On April 3, 2018, artist Krista Schlyer released a total of eight online interactive episodes documenting the Anacostia Watershed as a digital exhibition. In this “Story Map,” Schlyer has put the Anacostia River, from headwaters to confluence, under the scrutiny of her photographer’s lens and her practice of journalistic inquiry. She aimed to digitally map, not only the natural river, but also its “harvested histories”.
Schlyer worked in collaboration with the Anacostia Waterfront Trust; the Anacostia Watershed Society; the Prince George’s County Department of Energy and Environment; the Earth Conservation Corps: Riverkeeper; Groundworks DC; the International League of Conservation Photographers; and the Esri Story Maps team, to build a multimedia story map that can be accessed by the public, and other artists, who wish to engage in, and contribute to, ecological and political dialogues pertaining to the Anacostia River.

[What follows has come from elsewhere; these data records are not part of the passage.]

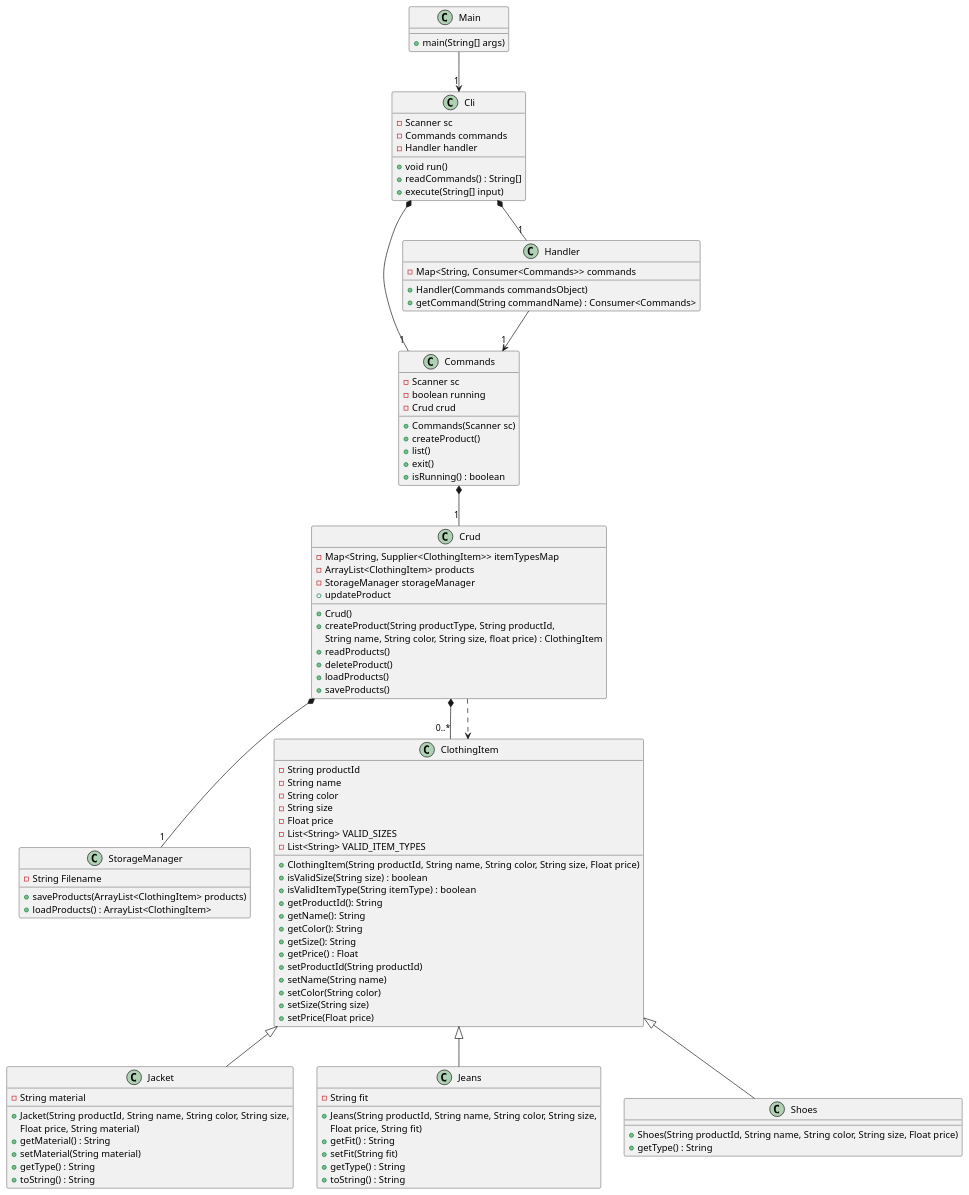
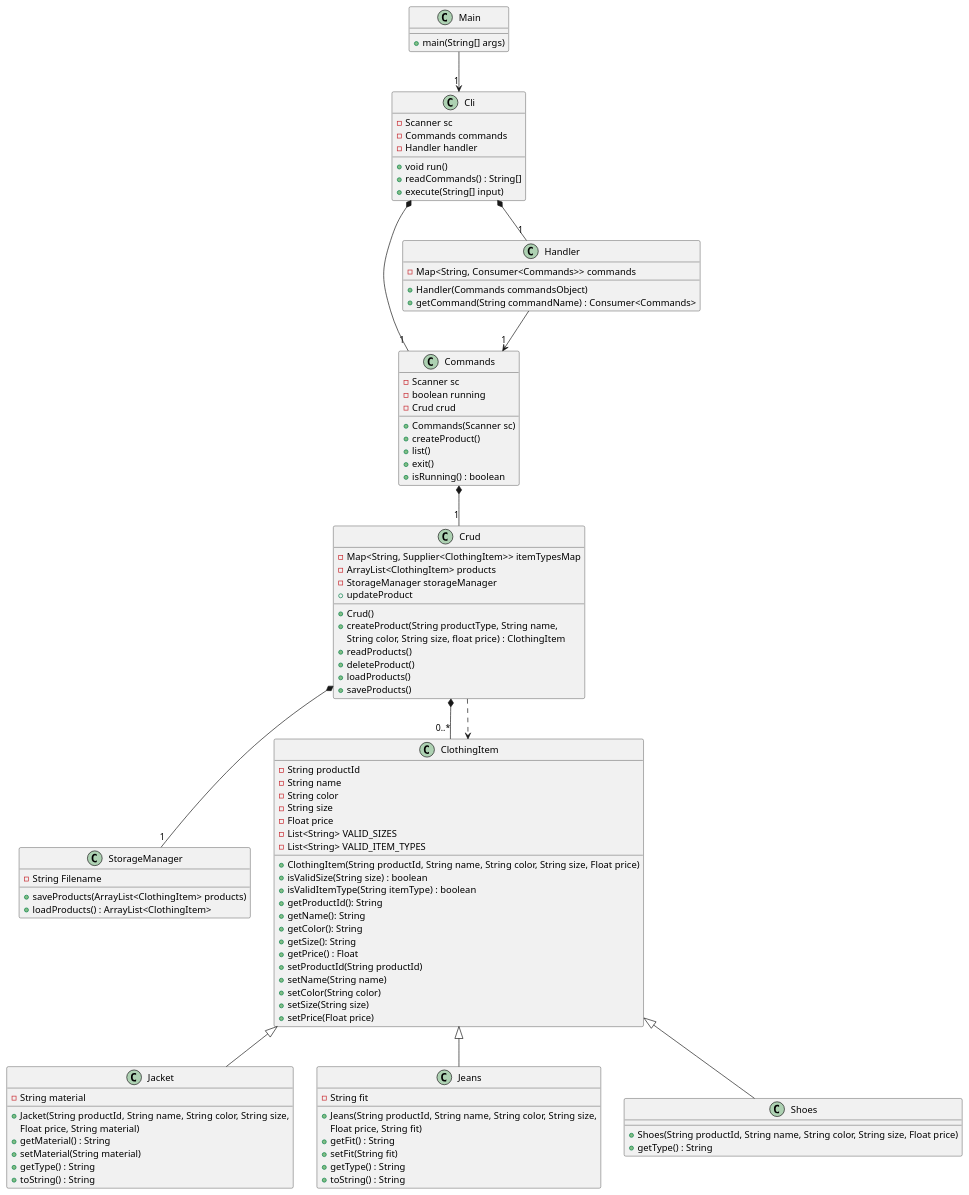
One commit to KhalidCEU/proyecto1 changed the diagram in docs/diagram.puml. Above: the diagram before and after it, drawn with PlantUML. The commit also changed 5 other files, not shown here.

```diff
--- a/docs/diagram.puml
+++ b/docs/diagram.puml
@@ -1,119 +1,119 @@
 @startuml
 
 class Main {
     +main(String[] args)
 }
 
 class Cli {
     -Scanner sc
     -Commands commands
     -Handler handler
     +void run()
     +readCommands() : String[]
     +execute(String[] input)
 }
 
 class Commands {
     -Scanner sc
     -boolean running
     -Crud crud
     +Commands(Scanner sc)
     +createProduct()
     +list()
     +exit()
     +isRunning() : boolean
 }
 
 class Handler {
     -Map<String, Consumer<Commands>> commands
     +Handler(Commands commandsObject)
     +getCommand(String commandName) : Consumer<Commands>
 }
 
 class Crud {
     -Map<String, Supplier<ClothingItem>> itemTypesMap
     -ArrayList<ClothingItem> products
     -StorageManager storageManager
     +Crud()
-    +createProduct(String productType, String productId,
-        String name, String color, String size, float price) : ClothingItem
+    +createProduct(String productType, String name,
+        String color, String size, float price) : ClothingItem
     +readProducts()
     +updateProduct
     +deleteProduct()
     +loadProducts()
     +saveProducts()
 }
 
 class StorageManager{
     -String Filename
     +saveProducts(ArrayList<ClothingItem> products)
     +loadProducts() : ArrayList<ClothingItem>
 }
 
 class ClothingItem {
     -String productId
     -String name
     -String color
     -String size
     -Float price
     -List<String> VALID_SIZES
     -List<String> VALID_ITEM_TYPES
     +ClothingItem(String productId, String name, String color, String size, Float price)
     +isValidSize(String size) : boolean
     +isValidItemType(String itemType) : boolean
     +getProductId(): String
     +getName(): String
     +getColor(): String
     +getSize(): String
     +getPrice() : Float
     +setProductId(String productId)
     +setName(String name)
     +setColor(String color)
     +setSize(String size)
     +setPrice(Float price)
 }
 
 
 class Jacket {
     -String material
     +Jacket(String productId, String name, String color, String size,
         Float price, String material)
     +getMaterial() : String
     +setMaterial(String material)
     +getType() : String
     +toString() : String
 }
 
 class Jeans {
     -String fit
     +Jeans(String productId, String name, String color, String size,
         Float price, String fit)
     +getFit() : String
     +setFit(String fit)
     +getType() : String
     +toString() : String
 }
 
 class Shoes {
     +Shoes(String productId, String name, String color, String size, Float price)
     +getType() : String
 }
 
 Main --> "1" Cli
 
 Cli *-- "1" Handler
 Cli *-- "1" Commands
 
 Commands *-- "1" Crud
 
 Handler --> "1" Commands
 
 Crud *-- "1" StorageManager
 Crud *-- "0..*" ClothingItem
 Crud ..> ClothingItem
 
 ClothingItem <|-- Jacket
 ClothingItem <|-- Jeans
 ClothingItem <|-- Shoes
 
 @enduml
```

The River of Resilience project is a long-term digital photo documentary with the aim of gathering imagery and other media online to tell the story of the Anacostia River. In 2010, Schlyer says she was asked by the International League of Conservation Photographers to participate in a collaborative photographic project on the Chesapeake Bay ecosystem. She chose to photograph the James, Potomac, and Anacostia watersheds. “The Anacostia had been my home watershed for almost a decade and yet I knew almost nothing about it until that project,” said Schlyer. “I knew during my first kayak trip on the river that I had been wrong to overlook the Anacostia.”
Schlyer draws attention to the fact that the Anacostia is no ordinary river and that the communal histories around it are complex and in some instances extremely dark. In Chapter 5 of the online documentation pertaining to the Kenilworth Dump, Schlyer recalls the untimely death of the young Kevin Tyrone Mock. Mock’s death on February 15, 1968 during the routine burning of trash at the Kenilworth Dump along the banks of the Anacostia River in DC, changed this policy after an outcry from the community.

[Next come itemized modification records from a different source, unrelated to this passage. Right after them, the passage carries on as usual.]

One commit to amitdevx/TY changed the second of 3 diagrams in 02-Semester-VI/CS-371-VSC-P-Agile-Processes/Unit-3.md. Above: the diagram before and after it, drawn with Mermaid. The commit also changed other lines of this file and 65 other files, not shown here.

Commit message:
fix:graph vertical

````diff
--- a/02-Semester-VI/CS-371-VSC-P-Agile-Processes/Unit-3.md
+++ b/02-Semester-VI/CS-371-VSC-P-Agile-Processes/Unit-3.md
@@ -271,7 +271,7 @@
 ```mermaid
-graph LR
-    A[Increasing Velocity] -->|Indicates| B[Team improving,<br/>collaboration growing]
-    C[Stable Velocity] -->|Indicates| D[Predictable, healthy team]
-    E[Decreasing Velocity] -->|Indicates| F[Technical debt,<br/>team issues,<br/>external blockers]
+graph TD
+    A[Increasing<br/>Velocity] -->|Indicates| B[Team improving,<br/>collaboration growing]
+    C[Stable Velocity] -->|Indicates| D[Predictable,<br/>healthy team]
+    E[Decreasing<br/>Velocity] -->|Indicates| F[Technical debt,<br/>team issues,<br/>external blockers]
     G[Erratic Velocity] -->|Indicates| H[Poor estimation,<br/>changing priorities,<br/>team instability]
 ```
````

While utilizing her skills as journalist, photographer and researcher, Schlyer does not document mere facts, but aims instead to conjure up a vivid portrait of a river once forgotten in the development of the nation’s capital. She also illuminates new efforts to resurrect this neglected watershed through sustainable development, “re-wilding,” restoration and public awareness campaigns.

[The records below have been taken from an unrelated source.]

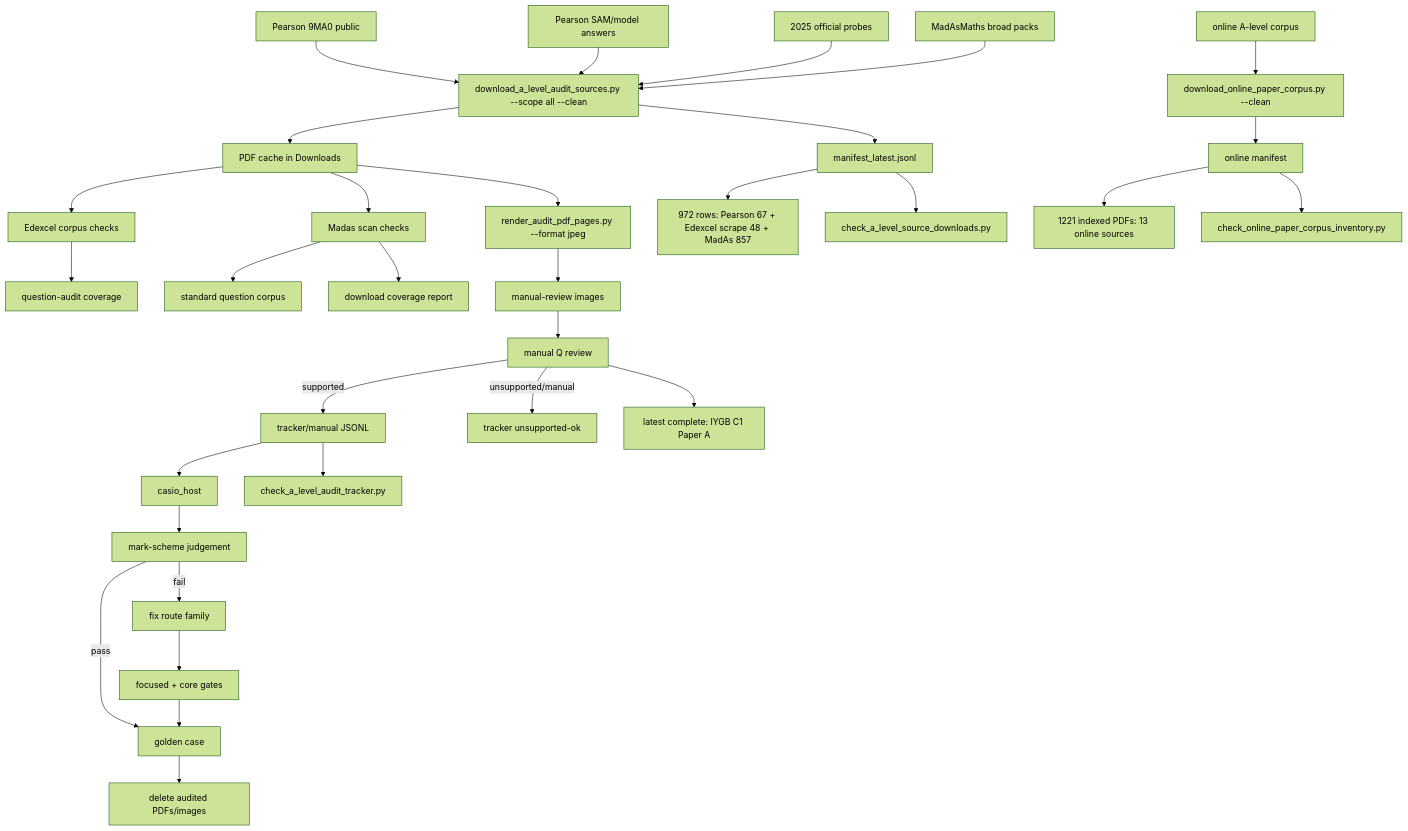
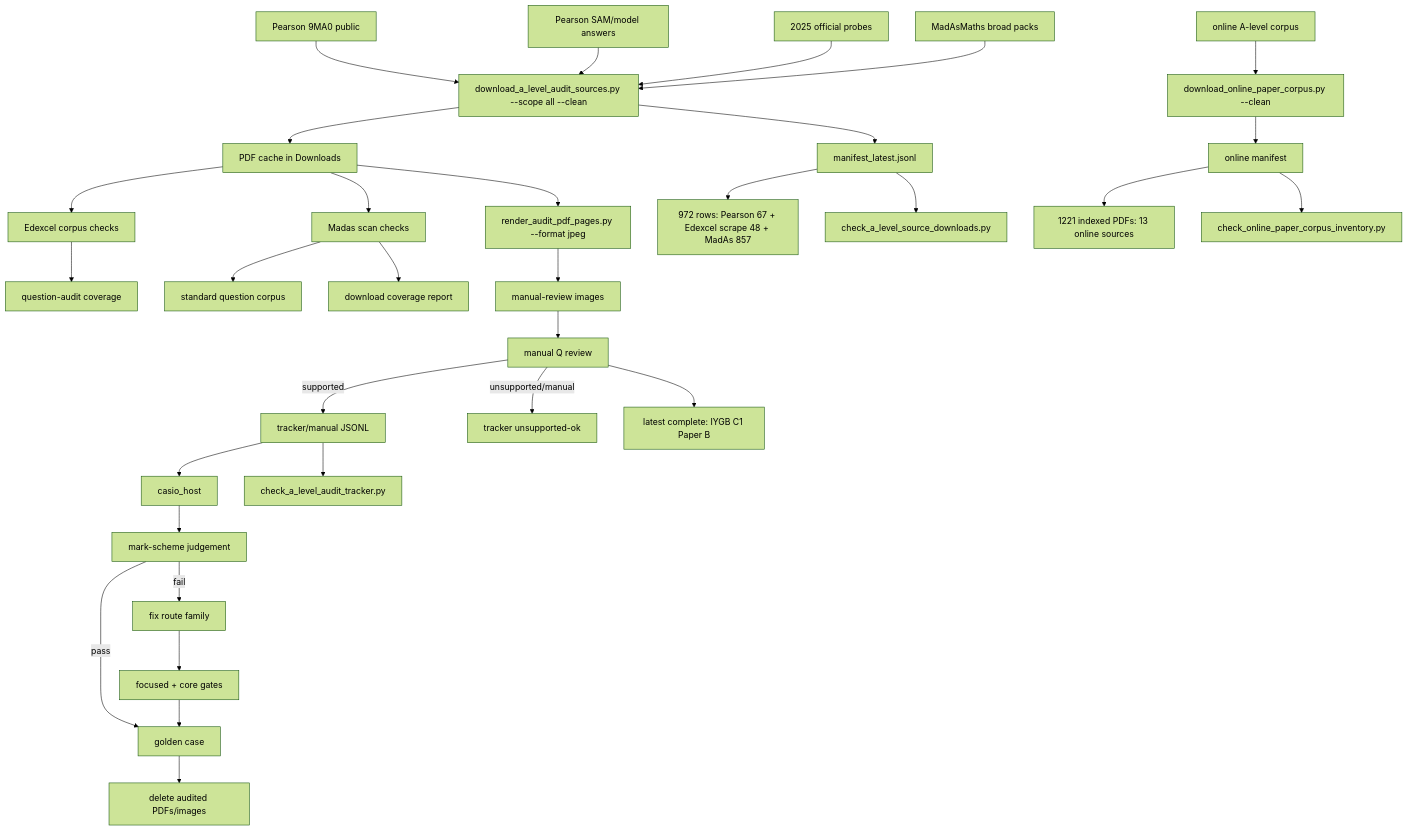
The diagram in c++/tools/golden/a_level_audit_graph.md (james8464/notes-addin-casio-fx-cg50), drawn with Mermaid (forest theme) before and after one commit. The commit also changed other lines of this file and 2 other files, not shown here.

Commit message:
Audit IYGB C1 Paper B

````diff
--- a/c++/tools/golden/a_level_audit_graph.md
+++ b/c++/tools/golden/a_level_audit_graph.md
@@ -3,34 +3,34 @@
 ```mermaid
 graph TD
   E1["Pearson 9MA0 public"] --> D["download_a_level_audit_sources.py --scope all --clean"]
   E2["Pearson SAM/model answers"] --> D
   E3["2025 official probes"] --> D
   M1["MadAsMaths broad packs"] --> D
   O1["online A-level corpus"] --> OD["download_online_paper_corpus.py --clean"]
   D --> P["PDF cache in Downloads"]
   D --> X["manifest_latest.jsonl"]
   OD --> OX["online manifest"]
   X --> XC["972 rows: Pearson 67 + Edexcel scrape 48 + MadAs 857"]
   OX --> OC["1221 indexed PDFs: 13 online sources"]
   X --> V["check_a_level_source_downloads.py"]
   OX --> OV["check_online_paper_corpus_inventory.py"]
   P --> E["Edexcel corpus checks"]
   E --> EQ["question-audit coverage"]
   P --> S["Madas scan checks"]
   S --> M["standard question corpus"]
   S --> MC["download coverage report"]
   P --> R["render_audit_pdf_pages.py --format jpeg"]
   R --> I["manual-review images"]
   I --> Q["manual Q review"]
   Q -->|supported| J["tracker/manual JSONL"]
   Q -->|unsupported/manual| U["tracker unsupported-ok"]
   J --> H["casio_host"]
   J --> K["check_a_level_audit_tracker.py"]
   H --> C["mark-scheme judgement"]
   C -->|pass| G["golden case"]
   C -->|fail| F["fix route family"]
   F --> T["focused + core gates"]
   T --> G
   G --> Z["delete audited PDFs/images"]
-  Q --> Qt["latest complete: IYGB C1 Paper A"]
+  Q --> Qt["latest complete: IYGB C1 Paper B"]
 ```
````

Krista Schlyer’s River of Resilience project not only aims to help local nonprofits and governments build a campaign of community support for the river, but her mapping of harvested histories around this river through photography, video and oral histories, encourages both the public and policy makers to recognize the river as a cultural platform which affects our psychological well-being in this region.
Schlyer’s intimate engagement with the Anacostia River and the Anacostia Watershed communities illuminates regional policies regarding the Anacostia River and its importance, both ecologically and psychologically, to the DC and Maryland region around the capital. She clearly illuminates the waste of a resource neglected for decades and calls for us to take a closer look. In the same way that Gustave Caillebotte’s impressionist painting A Rainy Day isn’t merely a pretty picture of a Parisian couple walking down a Paris boulevard in the rain, but on another level refers to the redesign of Paris under Baron Haussman, Schlyer’s online documentation doesn’t just depict stunning environmental photographs but also implies a new direction and a kind of mindfulness that can and should be applied to thinking about the Anacostia Watershed.
As Schlyer explains, “Ecology is a delicate thing. With this in mind I am a constant worrier. Our human ecology and the way it weaves into the natural ecology of this land, both are tremendously vulnerable. We have such an incredible opportunity right now, not just to return the river to a swimmable and fishable condition, but, to actually heal the broken cultural and natural ecology of our home. We can only do that if every step is a mindful one.”
River of Resilience is an adaptation of Krista Schlyer’s forthcoming book, River of Redemption: Almanac of Life on the Anacostia, due out in Fall 2018 from Texas A&M University Press.
River of Resilience, the interactive, online multi-media project can be accessed here: www.anacostiatrust.org/storymap